### The problem
From the records below, pull each line that has "parts".

[[ Information supplied open ]]

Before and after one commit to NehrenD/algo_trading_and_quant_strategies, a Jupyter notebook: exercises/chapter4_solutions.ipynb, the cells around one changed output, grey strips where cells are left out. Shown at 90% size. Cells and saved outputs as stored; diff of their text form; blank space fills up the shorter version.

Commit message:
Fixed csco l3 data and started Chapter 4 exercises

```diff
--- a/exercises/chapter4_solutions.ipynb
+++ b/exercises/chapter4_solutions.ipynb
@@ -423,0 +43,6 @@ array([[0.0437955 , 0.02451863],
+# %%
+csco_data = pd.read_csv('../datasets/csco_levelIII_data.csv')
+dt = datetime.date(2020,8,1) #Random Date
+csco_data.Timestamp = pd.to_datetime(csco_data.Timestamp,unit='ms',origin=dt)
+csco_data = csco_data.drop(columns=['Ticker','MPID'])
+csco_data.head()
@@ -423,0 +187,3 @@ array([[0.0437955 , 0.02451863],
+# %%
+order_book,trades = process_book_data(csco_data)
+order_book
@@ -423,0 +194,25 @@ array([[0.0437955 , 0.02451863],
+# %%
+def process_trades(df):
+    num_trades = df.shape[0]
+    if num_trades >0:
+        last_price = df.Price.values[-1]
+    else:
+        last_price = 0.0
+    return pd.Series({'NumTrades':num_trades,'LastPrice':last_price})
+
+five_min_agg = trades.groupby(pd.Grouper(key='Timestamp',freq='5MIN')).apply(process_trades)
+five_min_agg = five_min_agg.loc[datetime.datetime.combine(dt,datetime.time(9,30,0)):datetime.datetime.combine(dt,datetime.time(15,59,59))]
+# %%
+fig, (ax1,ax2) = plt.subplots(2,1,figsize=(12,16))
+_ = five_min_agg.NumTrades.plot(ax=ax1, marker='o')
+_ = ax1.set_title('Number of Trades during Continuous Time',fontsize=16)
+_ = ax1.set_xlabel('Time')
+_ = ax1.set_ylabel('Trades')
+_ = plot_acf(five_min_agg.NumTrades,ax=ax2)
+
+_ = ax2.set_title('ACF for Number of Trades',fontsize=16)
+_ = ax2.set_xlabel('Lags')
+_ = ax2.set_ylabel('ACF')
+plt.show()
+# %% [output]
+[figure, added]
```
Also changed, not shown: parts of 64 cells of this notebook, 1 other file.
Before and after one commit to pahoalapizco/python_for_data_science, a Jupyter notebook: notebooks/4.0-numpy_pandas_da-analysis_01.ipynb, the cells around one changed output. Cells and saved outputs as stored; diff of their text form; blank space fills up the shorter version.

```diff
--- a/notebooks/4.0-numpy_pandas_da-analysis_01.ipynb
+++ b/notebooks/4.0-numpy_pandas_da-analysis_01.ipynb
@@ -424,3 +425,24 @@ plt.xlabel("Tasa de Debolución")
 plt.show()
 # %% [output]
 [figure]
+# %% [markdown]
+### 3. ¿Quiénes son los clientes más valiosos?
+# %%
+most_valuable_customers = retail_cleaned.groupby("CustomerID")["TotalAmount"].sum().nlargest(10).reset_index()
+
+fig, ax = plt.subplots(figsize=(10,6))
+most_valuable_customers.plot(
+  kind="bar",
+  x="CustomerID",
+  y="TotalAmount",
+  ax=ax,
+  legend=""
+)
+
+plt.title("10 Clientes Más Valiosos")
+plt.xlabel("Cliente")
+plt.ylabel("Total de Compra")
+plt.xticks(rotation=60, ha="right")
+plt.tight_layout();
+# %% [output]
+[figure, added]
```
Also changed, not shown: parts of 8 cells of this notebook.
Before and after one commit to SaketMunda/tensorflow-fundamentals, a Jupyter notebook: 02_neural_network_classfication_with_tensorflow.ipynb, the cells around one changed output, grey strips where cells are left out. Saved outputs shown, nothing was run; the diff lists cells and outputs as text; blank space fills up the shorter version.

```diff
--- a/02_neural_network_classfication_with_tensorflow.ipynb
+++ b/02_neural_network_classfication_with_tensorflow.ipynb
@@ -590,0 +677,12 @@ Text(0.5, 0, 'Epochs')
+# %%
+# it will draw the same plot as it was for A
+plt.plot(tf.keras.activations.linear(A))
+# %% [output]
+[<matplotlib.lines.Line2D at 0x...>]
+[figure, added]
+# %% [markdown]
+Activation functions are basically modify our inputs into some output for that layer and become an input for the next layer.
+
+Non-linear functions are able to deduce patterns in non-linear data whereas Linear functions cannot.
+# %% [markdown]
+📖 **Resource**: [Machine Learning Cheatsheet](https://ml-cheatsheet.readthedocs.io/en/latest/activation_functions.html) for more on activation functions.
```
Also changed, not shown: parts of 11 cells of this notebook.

[[ Information supplied closed ]]

### Written answer
Also changed, not shown: parts of 64 cells of this notebook, 1 other file.
Also changed, not shown: parts of 8 cells of this notebook.
Also changed, not shown: parts of 11 cells of this notebook.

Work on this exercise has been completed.